* _Action item_
The response should be exactly the number of lines in the material below that contain the word "variant".

· · · · ·

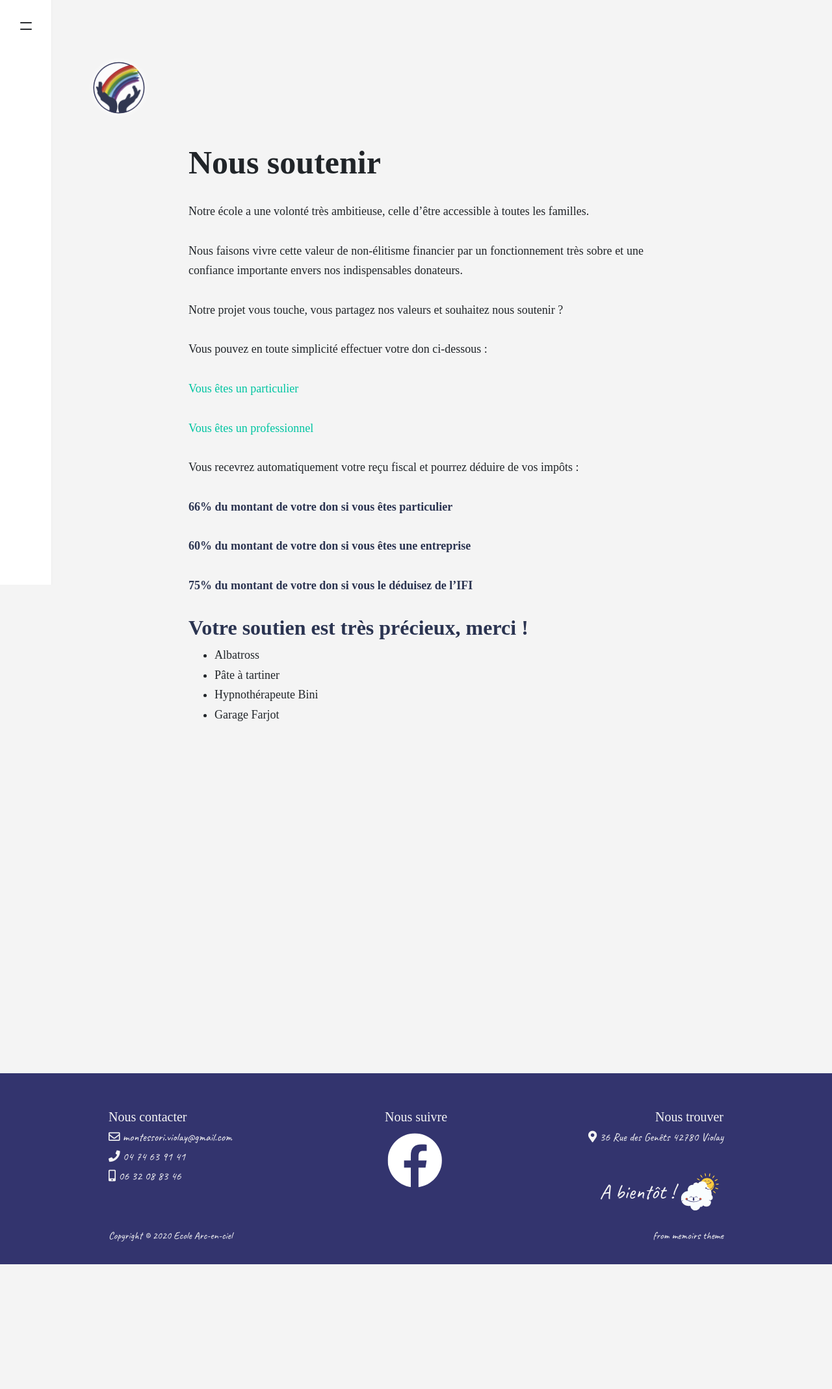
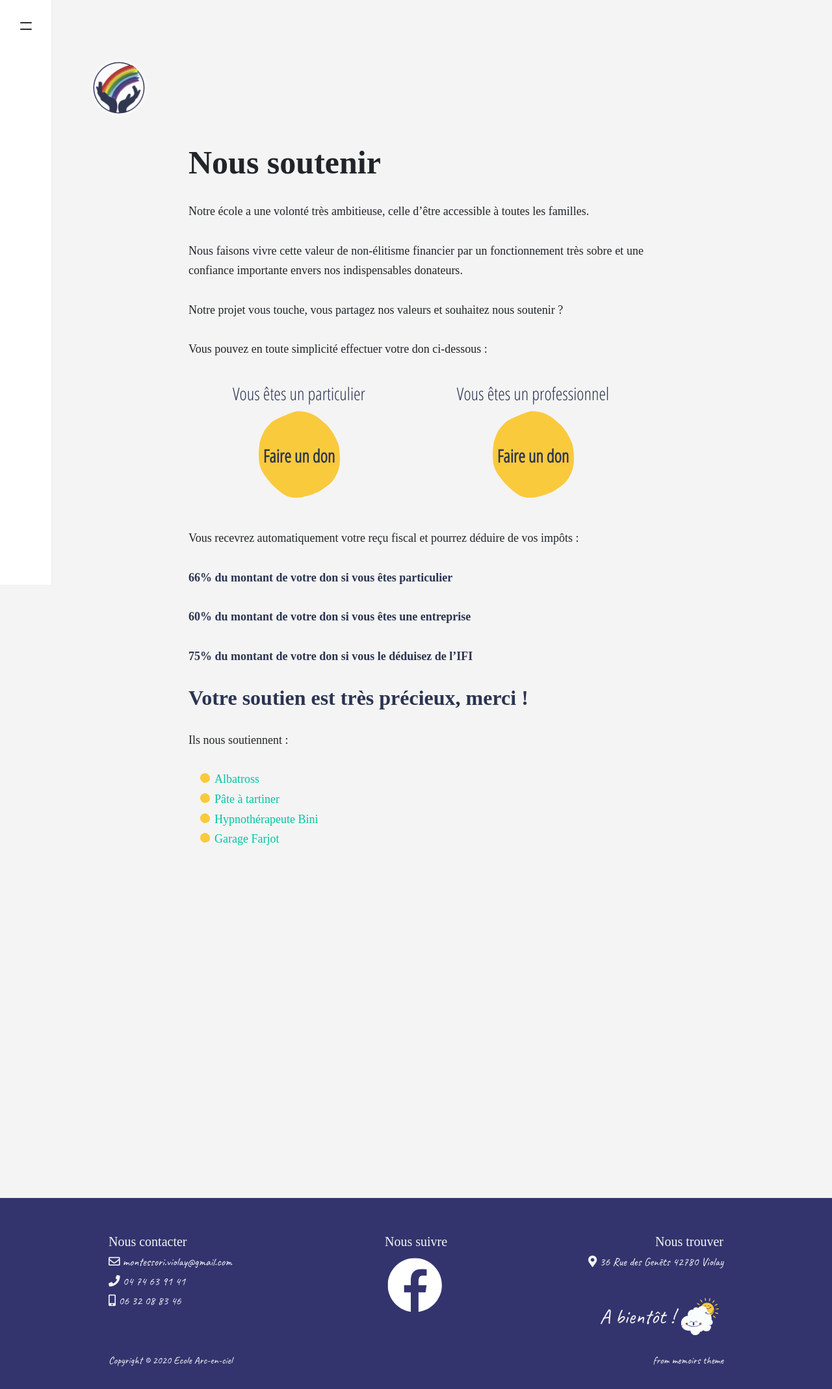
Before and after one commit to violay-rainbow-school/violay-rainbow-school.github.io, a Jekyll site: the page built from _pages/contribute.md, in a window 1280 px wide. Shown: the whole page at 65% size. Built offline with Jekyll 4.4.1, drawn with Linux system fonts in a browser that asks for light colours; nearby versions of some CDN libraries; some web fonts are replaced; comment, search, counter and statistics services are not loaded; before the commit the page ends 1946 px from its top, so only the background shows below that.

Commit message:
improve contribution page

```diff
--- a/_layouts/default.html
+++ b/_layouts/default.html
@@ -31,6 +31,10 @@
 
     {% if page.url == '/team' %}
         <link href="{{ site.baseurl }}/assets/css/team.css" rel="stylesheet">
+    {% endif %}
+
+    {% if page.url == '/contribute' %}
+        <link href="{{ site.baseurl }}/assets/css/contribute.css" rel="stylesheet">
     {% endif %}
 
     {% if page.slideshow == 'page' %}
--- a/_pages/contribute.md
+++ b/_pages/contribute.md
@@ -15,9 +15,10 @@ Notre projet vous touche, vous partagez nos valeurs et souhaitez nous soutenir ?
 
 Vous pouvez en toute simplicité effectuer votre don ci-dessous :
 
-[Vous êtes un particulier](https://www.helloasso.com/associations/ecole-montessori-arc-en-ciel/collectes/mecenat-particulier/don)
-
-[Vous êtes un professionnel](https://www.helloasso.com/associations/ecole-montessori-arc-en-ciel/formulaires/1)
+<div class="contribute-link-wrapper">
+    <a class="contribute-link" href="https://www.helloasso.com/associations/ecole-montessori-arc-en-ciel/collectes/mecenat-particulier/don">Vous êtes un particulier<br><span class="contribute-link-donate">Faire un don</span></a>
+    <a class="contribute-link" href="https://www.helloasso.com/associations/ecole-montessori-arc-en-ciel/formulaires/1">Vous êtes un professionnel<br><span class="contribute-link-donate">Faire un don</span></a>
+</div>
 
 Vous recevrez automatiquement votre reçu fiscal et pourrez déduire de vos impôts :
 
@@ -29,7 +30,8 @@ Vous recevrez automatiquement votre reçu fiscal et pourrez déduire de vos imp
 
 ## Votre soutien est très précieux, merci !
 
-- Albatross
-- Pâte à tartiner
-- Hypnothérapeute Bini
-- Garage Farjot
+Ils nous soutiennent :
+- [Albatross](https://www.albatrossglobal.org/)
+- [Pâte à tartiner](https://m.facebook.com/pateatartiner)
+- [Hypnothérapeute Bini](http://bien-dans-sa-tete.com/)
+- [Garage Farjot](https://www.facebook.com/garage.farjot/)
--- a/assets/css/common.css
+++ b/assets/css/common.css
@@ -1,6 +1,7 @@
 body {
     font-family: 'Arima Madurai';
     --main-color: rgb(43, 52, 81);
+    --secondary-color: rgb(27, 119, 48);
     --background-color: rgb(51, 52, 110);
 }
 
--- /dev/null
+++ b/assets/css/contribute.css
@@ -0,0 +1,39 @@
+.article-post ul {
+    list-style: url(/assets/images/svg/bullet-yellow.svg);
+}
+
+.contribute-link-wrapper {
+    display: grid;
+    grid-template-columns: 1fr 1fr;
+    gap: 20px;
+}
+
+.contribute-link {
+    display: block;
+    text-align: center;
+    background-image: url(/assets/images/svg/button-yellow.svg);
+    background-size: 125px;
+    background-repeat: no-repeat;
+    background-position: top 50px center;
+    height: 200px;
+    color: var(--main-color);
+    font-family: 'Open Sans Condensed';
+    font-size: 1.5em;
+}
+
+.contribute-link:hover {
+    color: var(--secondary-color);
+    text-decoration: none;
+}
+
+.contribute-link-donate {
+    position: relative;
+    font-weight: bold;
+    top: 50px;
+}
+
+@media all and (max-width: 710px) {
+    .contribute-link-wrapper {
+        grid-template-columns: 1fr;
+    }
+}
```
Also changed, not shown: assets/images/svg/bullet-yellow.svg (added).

· · · · ·

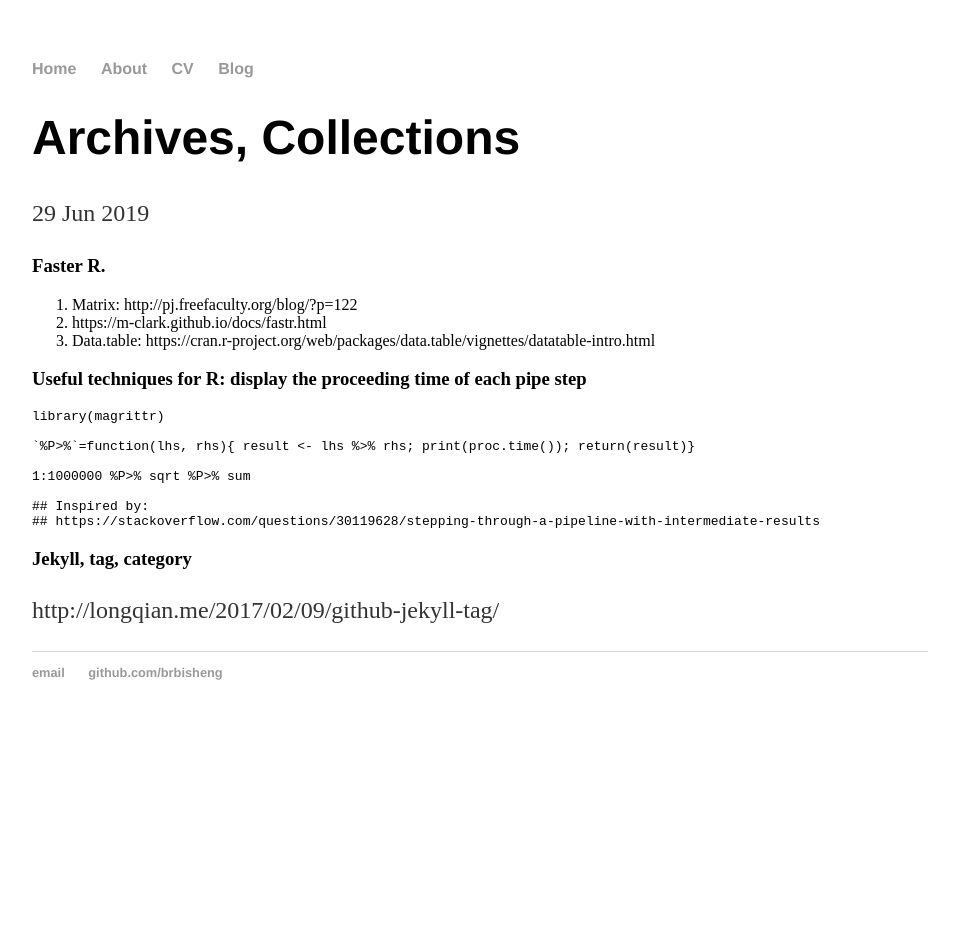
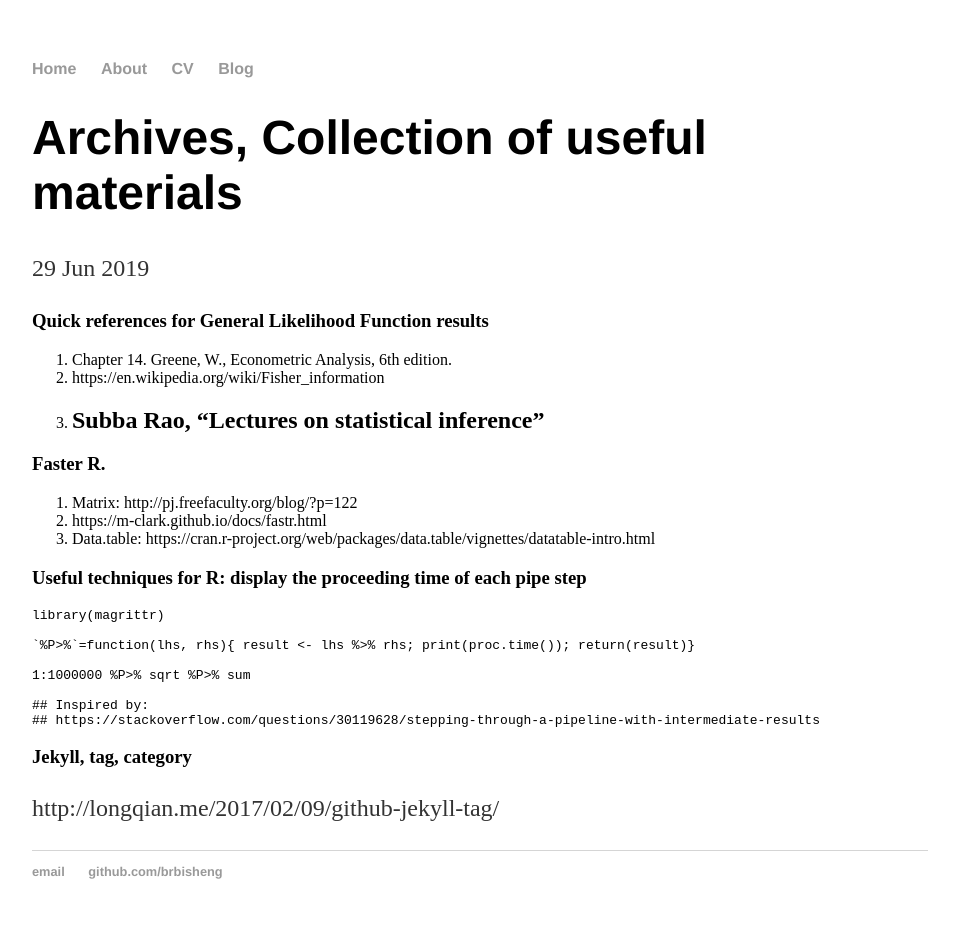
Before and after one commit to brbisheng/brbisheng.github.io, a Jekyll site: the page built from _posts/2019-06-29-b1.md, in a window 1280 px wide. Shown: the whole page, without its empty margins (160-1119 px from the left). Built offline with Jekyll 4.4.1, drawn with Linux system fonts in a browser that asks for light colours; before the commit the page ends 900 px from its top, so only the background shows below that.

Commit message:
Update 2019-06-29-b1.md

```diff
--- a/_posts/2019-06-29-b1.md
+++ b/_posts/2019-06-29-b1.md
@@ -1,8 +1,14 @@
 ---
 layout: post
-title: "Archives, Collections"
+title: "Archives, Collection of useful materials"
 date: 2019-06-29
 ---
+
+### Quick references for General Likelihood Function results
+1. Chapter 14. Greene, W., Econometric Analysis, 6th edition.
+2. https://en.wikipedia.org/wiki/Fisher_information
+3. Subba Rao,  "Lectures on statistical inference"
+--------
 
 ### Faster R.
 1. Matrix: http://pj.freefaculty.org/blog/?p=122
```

· · · · ·

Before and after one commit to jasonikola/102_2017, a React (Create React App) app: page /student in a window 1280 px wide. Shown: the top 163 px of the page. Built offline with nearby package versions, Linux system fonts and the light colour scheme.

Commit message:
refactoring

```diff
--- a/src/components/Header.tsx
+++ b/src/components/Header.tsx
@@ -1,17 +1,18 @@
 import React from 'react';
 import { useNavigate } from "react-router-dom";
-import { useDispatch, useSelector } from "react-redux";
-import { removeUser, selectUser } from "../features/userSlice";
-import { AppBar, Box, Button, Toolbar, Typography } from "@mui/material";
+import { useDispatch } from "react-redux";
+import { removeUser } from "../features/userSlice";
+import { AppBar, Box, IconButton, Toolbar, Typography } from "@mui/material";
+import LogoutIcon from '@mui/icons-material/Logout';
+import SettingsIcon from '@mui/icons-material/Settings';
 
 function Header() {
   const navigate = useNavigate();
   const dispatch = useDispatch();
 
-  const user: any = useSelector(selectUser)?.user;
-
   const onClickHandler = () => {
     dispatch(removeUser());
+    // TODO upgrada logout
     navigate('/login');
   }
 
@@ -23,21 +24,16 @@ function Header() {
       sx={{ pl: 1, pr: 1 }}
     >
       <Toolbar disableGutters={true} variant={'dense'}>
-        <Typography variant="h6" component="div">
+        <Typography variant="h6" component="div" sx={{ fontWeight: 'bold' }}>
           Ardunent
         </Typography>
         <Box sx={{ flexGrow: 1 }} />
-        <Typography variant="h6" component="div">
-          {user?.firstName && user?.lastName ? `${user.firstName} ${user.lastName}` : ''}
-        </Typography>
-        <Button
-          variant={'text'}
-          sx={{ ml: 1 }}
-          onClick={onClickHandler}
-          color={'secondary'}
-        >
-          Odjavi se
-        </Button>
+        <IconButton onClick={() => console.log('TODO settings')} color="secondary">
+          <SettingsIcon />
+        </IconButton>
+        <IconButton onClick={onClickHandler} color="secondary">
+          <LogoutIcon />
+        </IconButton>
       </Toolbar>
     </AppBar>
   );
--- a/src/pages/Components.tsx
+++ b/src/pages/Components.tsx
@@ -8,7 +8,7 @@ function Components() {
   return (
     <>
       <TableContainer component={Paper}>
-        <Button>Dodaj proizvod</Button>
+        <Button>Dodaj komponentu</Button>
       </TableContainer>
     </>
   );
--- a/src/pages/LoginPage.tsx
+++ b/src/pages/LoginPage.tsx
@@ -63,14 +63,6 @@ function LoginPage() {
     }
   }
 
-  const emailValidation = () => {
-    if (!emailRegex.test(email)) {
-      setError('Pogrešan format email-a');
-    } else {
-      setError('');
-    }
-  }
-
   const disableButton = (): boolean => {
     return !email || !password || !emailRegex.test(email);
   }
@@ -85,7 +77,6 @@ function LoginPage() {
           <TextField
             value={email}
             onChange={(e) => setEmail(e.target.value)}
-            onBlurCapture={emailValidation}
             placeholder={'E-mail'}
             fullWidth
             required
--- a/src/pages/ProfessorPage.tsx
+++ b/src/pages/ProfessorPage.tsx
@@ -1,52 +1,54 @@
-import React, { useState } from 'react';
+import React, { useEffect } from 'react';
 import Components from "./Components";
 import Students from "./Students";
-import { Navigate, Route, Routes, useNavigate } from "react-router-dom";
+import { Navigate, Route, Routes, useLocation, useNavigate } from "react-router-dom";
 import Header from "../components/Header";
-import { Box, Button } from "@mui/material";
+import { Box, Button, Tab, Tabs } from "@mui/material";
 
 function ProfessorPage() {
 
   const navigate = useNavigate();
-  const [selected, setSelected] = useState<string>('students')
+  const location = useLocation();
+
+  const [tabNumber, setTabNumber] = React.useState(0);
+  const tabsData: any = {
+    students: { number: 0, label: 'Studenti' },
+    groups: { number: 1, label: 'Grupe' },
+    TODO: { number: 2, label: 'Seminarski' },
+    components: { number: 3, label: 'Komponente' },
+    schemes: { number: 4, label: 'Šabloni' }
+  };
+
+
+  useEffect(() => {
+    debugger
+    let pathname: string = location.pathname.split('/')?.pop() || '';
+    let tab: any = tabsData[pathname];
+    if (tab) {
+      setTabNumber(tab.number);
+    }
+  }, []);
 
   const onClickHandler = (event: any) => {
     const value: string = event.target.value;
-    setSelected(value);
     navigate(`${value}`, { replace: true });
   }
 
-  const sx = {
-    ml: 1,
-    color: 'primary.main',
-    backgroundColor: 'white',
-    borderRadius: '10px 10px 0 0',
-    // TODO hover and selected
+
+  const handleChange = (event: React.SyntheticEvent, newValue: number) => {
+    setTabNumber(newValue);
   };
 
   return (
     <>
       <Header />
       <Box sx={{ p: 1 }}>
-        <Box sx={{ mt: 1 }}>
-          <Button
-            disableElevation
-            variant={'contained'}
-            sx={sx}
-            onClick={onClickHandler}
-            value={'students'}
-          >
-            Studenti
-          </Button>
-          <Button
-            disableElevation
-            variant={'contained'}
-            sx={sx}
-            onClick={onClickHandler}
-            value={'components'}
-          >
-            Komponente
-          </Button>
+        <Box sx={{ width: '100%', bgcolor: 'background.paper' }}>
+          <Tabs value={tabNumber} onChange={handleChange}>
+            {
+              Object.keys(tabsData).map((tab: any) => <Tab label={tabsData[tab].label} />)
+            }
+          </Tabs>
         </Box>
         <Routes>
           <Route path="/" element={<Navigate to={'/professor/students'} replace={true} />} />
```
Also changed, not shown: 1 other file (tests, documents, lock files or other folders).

· · · · ·

* _Reply_
7